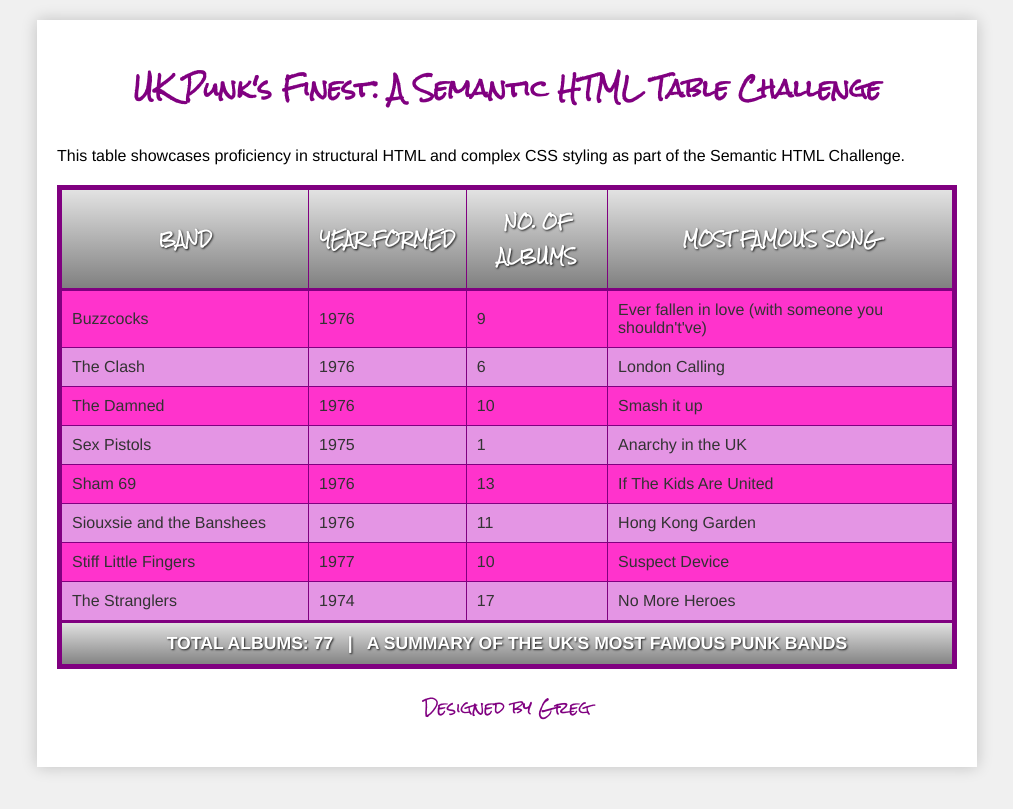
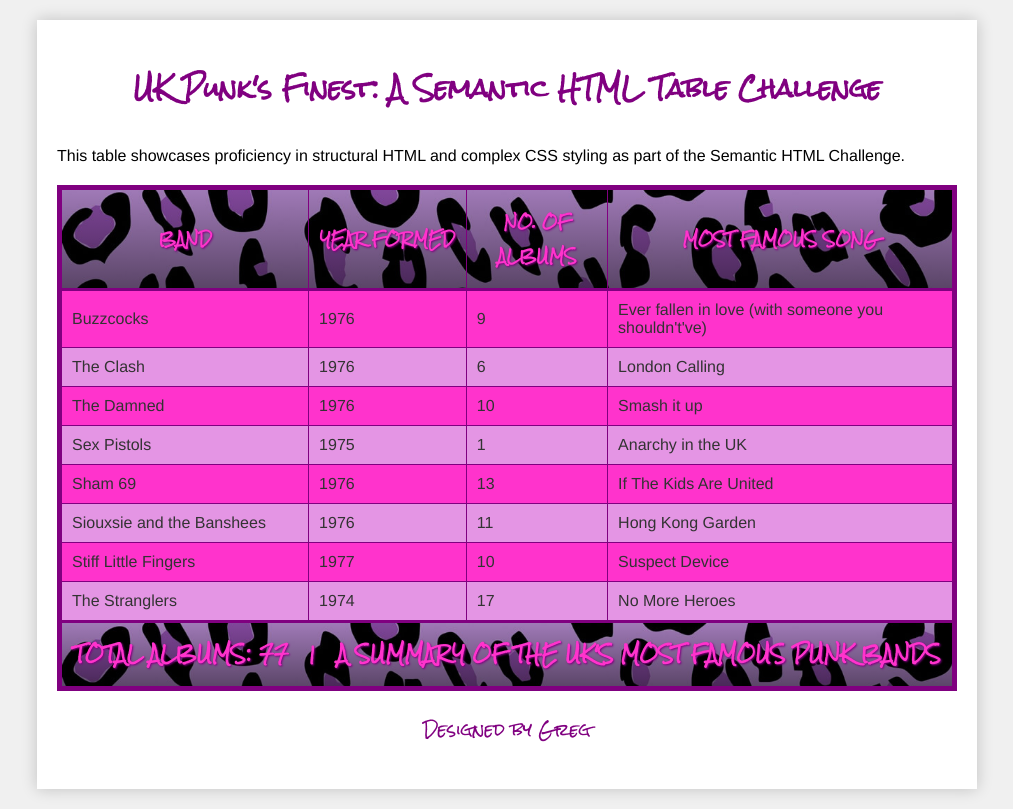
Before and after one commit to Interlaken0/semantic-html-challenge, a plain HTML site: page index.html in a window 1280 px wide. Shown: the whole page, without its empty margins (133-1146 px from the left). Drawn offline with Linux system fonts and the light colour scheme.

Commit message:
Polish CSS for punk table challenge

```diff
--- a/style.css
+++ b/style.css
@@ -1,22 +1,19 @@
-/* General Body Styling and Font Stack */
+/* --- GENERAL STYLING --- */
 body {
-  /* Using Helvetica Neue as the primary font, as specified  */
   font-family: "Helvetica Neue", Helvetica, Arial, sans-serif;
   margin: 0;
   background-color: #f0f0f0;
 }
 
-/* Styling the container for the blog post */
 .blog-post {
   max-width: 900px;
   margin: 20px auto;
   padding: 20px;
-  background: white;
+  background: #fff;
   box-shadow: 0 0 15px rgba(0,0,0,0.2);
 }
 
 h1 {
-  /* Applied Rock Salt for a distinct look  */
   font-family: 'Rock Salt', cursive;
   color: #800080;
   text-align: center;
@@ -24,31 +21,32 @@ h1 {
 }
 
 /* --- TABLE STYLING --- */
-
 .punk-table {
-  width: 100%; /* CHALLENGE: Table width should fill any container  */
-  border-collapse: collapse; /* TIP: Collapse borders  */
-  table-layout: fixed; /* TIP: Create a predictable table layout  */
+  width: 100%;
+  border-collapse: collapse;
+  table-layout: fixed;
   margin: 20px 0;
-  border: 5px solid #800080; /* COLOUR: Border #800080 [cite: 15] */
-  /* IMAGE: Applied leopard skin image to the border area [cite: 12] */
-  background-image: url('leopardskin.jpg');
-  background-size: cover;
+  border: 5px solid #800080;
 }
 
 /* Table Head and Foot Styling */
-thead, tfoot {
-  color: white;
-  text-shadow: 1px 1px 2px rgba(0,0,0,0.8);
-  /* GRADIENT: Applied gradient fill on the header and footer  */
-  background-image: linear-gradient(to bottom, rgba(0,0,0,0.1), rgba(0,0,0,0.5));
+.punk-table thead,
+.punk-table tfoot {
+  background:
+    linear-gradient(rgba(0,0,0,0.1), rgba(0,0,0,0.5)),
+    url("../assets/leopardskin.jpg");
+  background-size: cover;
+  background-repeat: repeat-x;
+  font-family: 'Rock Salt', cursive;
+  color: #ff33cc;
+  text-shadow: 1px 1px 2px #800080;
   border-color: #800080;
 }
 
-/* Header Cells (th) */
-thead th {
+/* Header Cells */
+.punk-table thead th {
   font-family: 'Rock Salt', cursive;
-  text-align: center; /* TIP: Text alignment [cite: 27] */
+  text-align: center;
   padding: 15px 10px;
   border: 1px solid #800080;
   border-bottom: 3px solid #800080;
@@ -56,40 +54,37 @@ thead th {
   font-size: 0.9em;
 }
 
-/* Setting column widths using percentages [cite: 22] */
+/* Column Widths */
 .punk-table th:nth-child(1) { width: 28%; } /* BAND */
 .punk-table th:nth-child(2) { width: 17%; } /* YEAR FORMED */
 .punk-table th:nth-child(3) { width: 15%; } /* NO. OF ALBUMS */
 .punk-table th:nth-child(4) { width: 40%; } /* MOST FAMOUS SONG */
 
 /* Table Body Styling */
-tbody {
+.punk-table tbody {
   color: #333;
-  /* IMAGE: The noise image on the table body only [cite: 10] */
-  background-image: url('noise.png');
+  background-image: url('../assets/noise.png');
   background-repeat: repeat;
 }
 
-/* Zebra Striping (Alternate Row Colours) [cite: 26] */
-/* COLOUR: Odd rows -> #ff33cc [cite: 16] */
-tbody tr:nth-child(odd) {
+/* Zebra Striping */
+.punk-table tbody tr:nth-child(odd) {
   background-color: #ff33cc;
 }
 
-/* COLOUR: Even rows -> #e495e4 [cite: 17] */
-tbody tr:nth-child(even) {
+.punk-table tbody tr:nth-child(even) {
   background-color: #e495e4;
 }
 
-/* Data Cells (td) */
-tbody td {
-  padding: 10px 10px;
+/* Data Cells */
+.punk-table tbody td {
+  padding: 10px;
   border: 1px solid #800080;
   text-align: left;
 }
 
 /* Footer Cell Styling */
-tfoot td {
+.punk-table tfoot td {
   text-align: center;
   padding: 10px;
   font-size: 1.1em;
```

════════════════

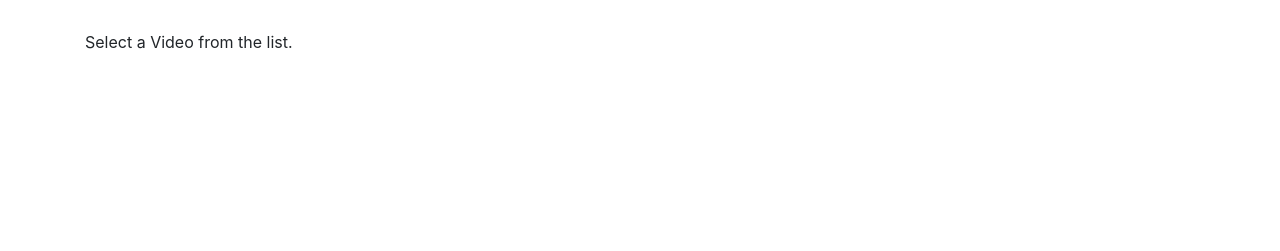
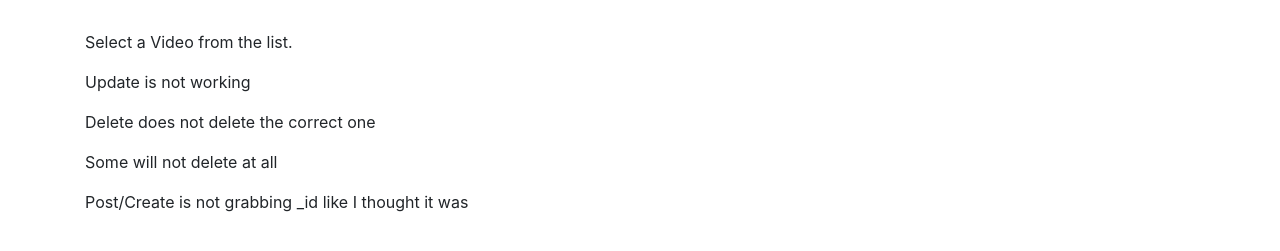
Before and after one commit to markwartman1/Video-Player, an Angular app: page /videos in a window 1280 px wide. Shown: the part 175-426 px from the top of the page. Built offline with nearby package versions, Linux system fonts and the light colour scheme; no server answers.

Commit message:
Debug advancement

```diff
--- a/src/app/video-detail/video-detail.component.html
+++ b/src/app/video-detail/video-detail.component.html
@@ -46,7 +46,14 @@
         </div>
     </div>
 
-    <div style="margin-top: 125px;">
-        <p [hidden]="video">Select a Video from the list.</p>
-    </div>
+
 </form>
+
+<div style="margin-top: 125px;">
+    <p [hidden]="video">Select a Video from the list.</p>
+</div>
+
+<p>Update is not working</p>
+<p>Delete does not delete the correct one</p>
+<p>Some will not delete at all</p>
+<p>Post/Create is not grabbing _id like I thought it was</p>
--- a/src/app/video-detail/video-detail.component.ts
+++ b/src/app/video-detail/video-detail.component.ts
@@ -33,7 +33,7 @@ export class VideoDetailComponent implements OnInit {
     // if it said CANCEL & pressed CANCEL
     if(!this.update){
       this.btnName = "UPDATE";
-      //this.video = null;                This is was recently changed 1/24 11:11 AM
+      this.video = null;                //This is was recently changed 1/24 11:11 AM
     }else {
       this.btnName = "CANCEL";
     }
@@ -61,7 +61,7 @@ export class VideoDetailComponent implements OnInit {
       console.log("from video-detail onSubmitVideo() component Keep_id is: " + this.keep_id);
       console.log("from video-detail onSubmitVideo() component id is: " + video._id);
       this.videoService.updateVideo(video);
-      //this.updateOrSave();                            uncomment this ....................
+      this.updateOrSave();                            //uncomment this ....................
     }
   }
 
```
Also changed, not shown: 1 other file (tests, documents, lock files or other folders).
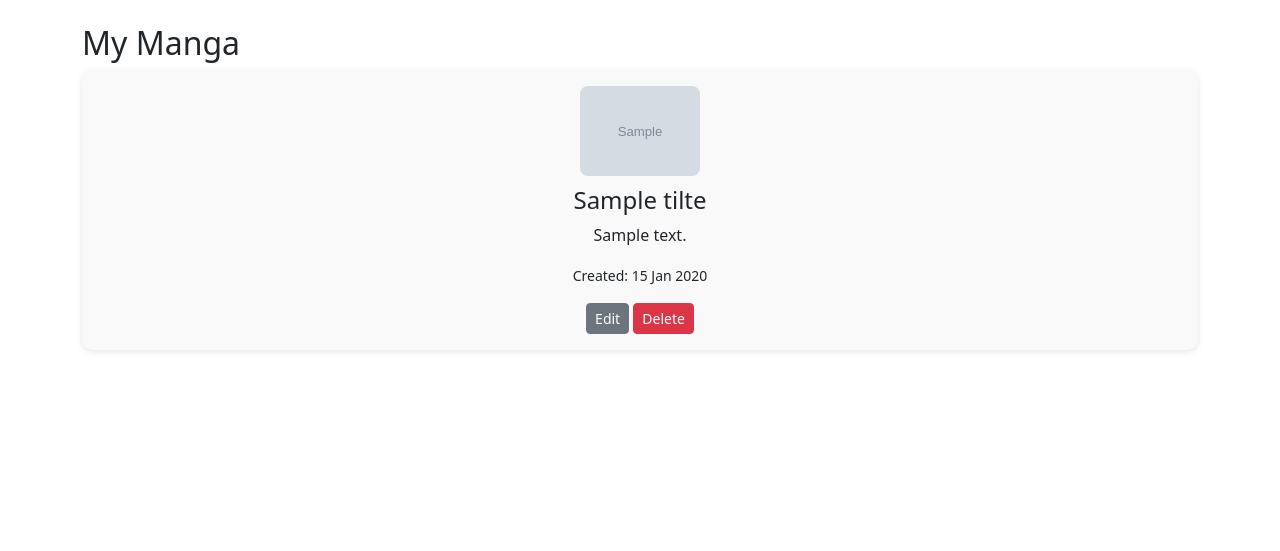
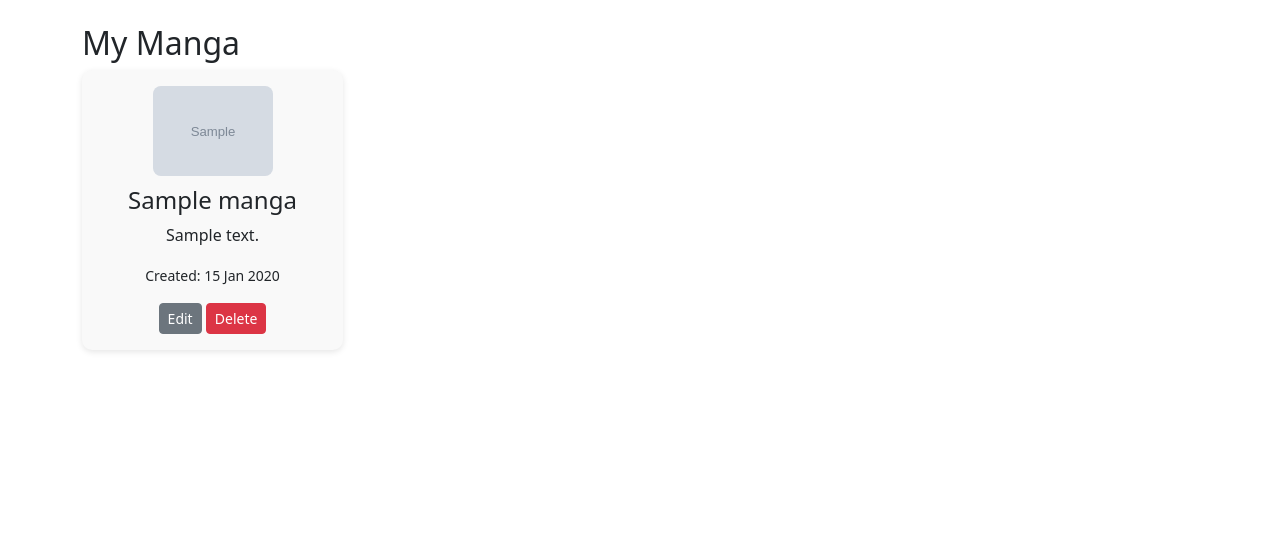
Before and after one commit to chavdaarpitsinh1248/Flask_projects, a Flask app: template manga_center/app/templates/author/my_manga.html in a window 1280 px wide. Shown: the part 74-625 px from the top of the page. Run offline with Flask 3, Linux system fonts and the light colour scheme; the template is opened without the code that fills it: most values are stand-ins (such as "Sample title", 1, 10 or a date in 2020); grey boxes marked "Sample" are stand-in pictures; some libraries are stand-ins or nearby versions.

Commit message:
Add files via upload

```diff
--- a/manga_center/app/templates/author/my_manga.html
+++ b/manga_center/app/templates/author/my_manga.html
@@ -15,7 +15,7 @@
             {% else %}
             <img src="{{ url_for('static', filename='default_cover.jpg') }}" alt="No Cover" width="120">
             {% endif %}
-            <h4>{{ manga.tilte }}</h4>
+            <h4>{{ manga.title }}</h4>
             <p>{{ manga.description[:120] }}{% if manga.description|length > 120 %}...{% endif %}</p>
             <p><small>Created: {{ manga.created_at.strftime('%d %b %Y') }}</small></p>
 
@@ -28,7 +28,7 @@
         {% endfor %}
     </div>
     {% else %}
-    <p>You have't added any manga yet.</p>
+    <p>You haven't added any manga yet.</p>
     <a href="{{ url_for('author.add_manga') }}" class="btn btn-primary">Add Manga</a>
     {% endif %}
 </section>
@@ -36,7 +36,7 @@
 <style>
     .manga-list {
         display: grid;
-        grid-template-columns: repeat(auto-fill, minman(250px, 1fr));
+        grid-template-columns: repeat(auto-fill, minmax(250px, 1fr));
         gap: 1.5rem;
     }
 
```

════════════════

What this task involves = Scan the listing above for the word "templates" and show each line where it is found.

The completed task =
Before and after one commit to chavdaarpitsinh1248/Flask_projects, a Flask app: template manga_center/app/templates/author/my_manga.html in a window 1280 px wide. Shown: the part 74-625 px from the top of the page. Run offline with Flask 3, Linux system fonts and the light colour scheme; the template is opened without the code that fills it: most values are stand-ins (such as "Sample title", 1, 10 or a date in 2020); grey boxes marked "Sample" are stand-in pictures; some libraries are stand-ins or nearby versions.
--- a/manga_center/app/templates/author/my_manga.html
+++ b/manga_center/app/templates/author/my_manga.html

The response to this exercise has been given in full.